Scientists in the US have announced a plan to rescue sea turtle nests and eggs from the potential impacts of the BP oil spill in the Gulf of Mexico.
The “Sea Turtle Late-Term Nest Collection and Hatchling Release Plan” has been put together by the US Fish and Wildlife Service (FWS).
This aim is to collect nests at a point in the incubation cycle where there is the lowest risk of losing viable eggs.
Researchers are currently locating and marking nests.
Sandy MacPherson, FWS national sea turtle coordinator, said: “Data on the nest location and the date deposited are being closely tracked.
“This allows us certainty in timing the nest collection phase of the plan.”
Once collected, the nests will be packed in protective boxes and transported to a “climate-controlled location on the east central coast of Florida”.
They will remain there until the eggs hatch, and scientists will then release the turtles – mostly endangered loggerheads – on east central Florida beaches.

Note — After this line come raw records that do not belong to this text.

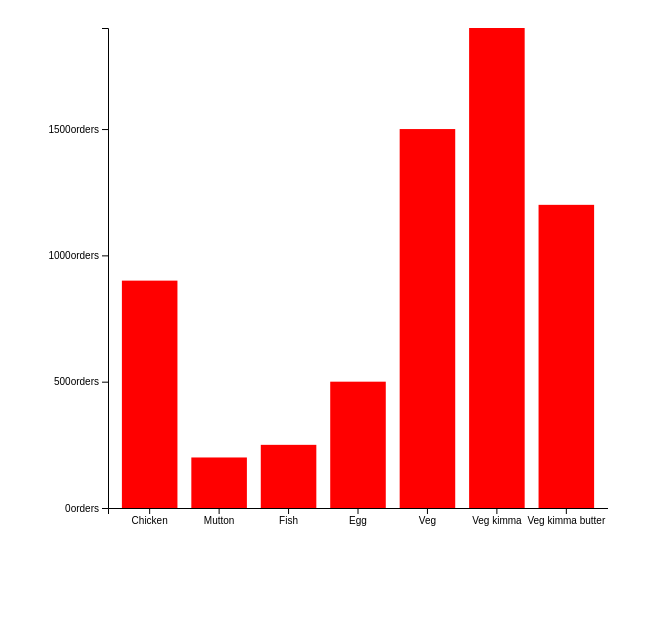
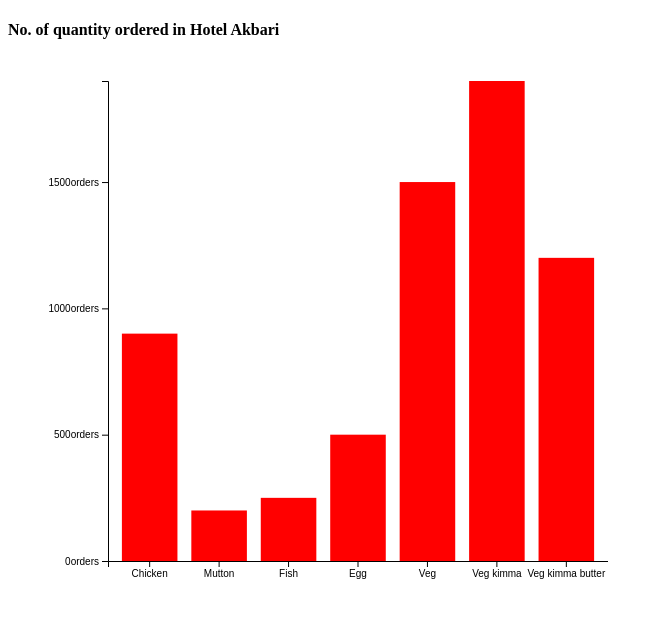
Before and after one commit to AnilKSahoo9/graphjs, a plain HTML site: page d3-visualization/index.html in a window 1280 px wide. Shown: the whole page, without its empty margins (0-663 px from the left). Drawn offline with nearby package versions, Linux system fonts and the light colour scheme.

Commit message:
Change the user interface

```diff
--- a/d3-visualization/index.html
+++ b/d3-visualization/index.html
@@ -6,6 +6,7 @@
     <title>D3 Visualization</title>
 </head>
 <body>
+    <h4>No. of quantity ordered in Hotel Akbari</h4>
     <div class="canvas"></div>
     <script src="https://d3js.org/d3.v5.js"></script>
     <script src="scripts/barChart.js"></script>
```
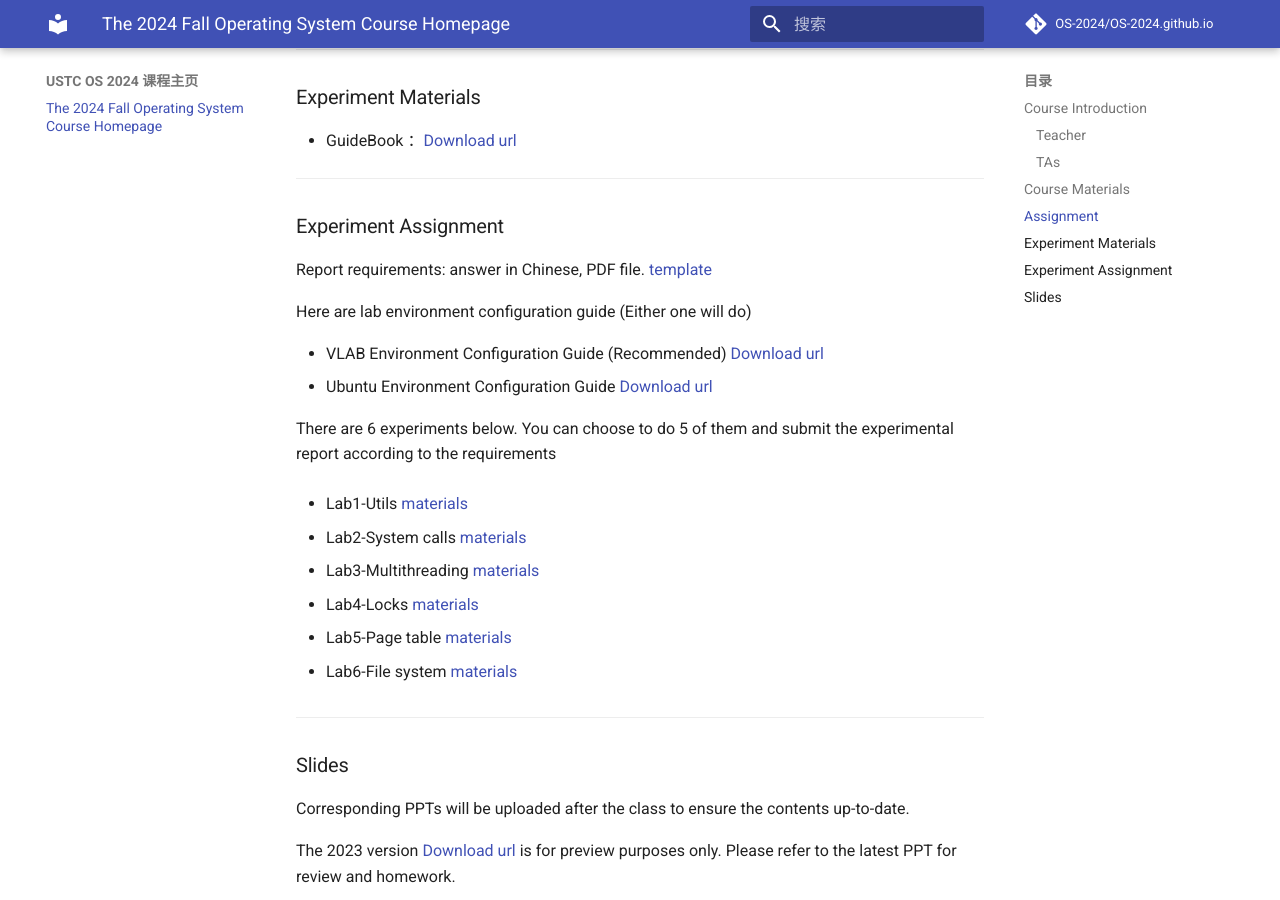
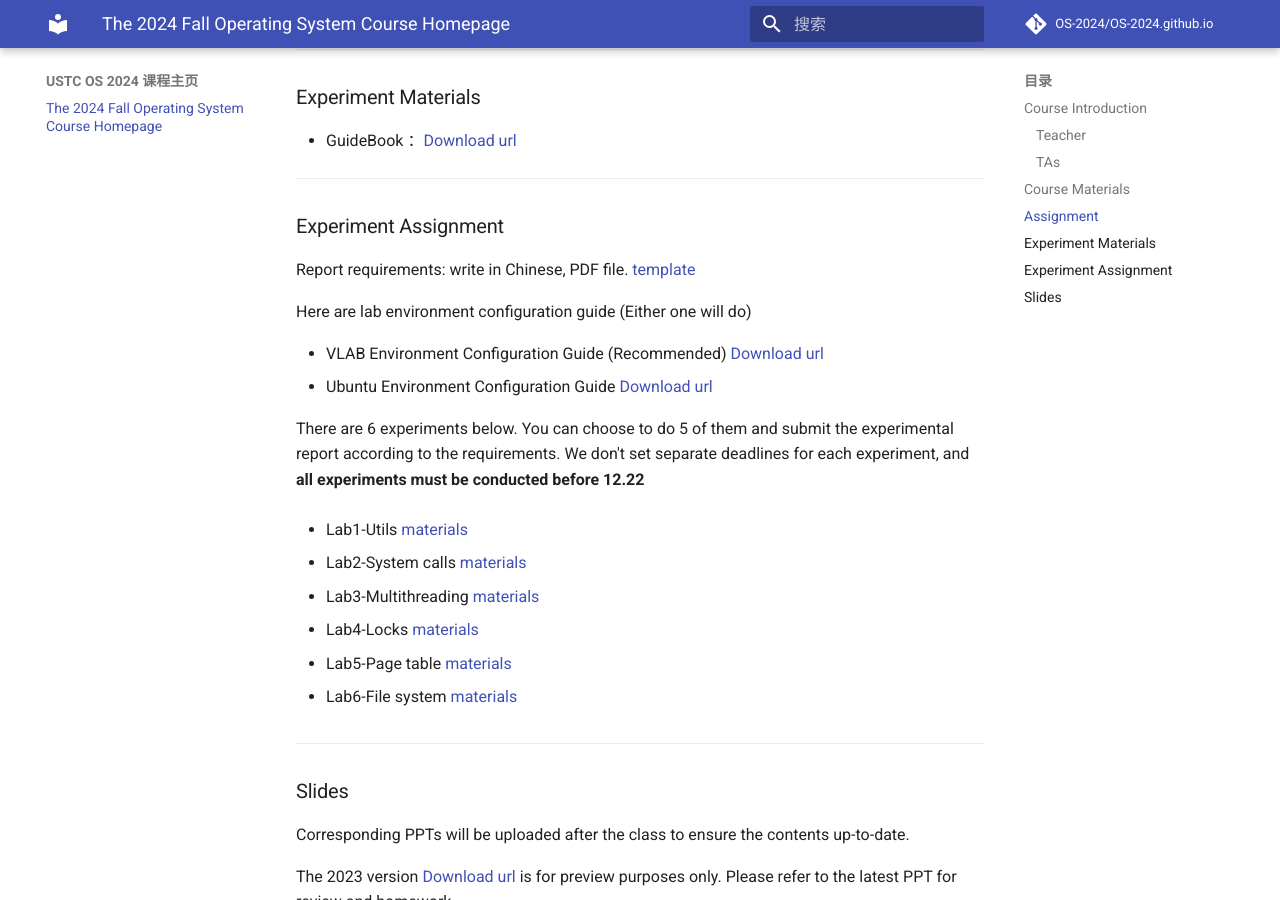
Before and after one commit to OS-2024/OS-2024.github.io, an MkDocs documentation site: the page built from docs/index.md, in a window 1280 px wide and 900 px high, scrolled down 1842 px. Built offline with MkDocs 1.6.1 and Material for MkDocs 9.7.7, drawn with Linux system fonts in a browser that asks for light colours; comment, search, counter and statistics services are not loaded.

Commit message:
add exp ddl

```diff
--- a/docs/index.md
+++ b/docs/index.md
@@ -82,14 +82,14 @@ Additional notes on assignments:
 
 ### Experiment Assignment
 
-Report requirements: answer in Chinese, PDF file. [template](https://rec.ustc.edu.cn/share/e47f4bb0-6869-11ef-b9f8-71c18dfa3bfd)
+Report requirements: write in Chinese, PDF file. [template](https://rec.ustc.edu.cn/share/e47f4bb0-6869-11ef-b9f8-71c18dfa3bfd)
 
 Here are lab environment configuration guide (Either one will do)
 
 - VLAB Environment Configuration Guide (Recommended) [Download url](https://rec.ustc.edu.cn/share/0a6b3a40-686a-11ef-8116-6d617f7673dd)
 - Ubuntu Environment Configuration Guide [Download url](https://rec.ustc.edu.cn/share/40a1dde0-686a-11ef-86e0-0bd2ac0358ab)
 
-There are 6 experiments below. You can choose to do 5 of them and submit the experimental report according to the requirements
+There are 6 experiments below. You can choose to do 5 of them and submit the experimental report according to the requirements. We don't set separate deadlines for each experiment, and **all experiments must be conducted before 12.22**
 
 * Lab1-Utils [materials](https://rec.ustc.edu.cn/share/98c7c5f0-8eab-11ef-b6fc-291c4ce705b7)
 
```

The project will start within the next few weeks and will collect nests from the Florida Panhandle and Alabama beaches in the northern Gulf area, which is at the highest risk of oil contamination.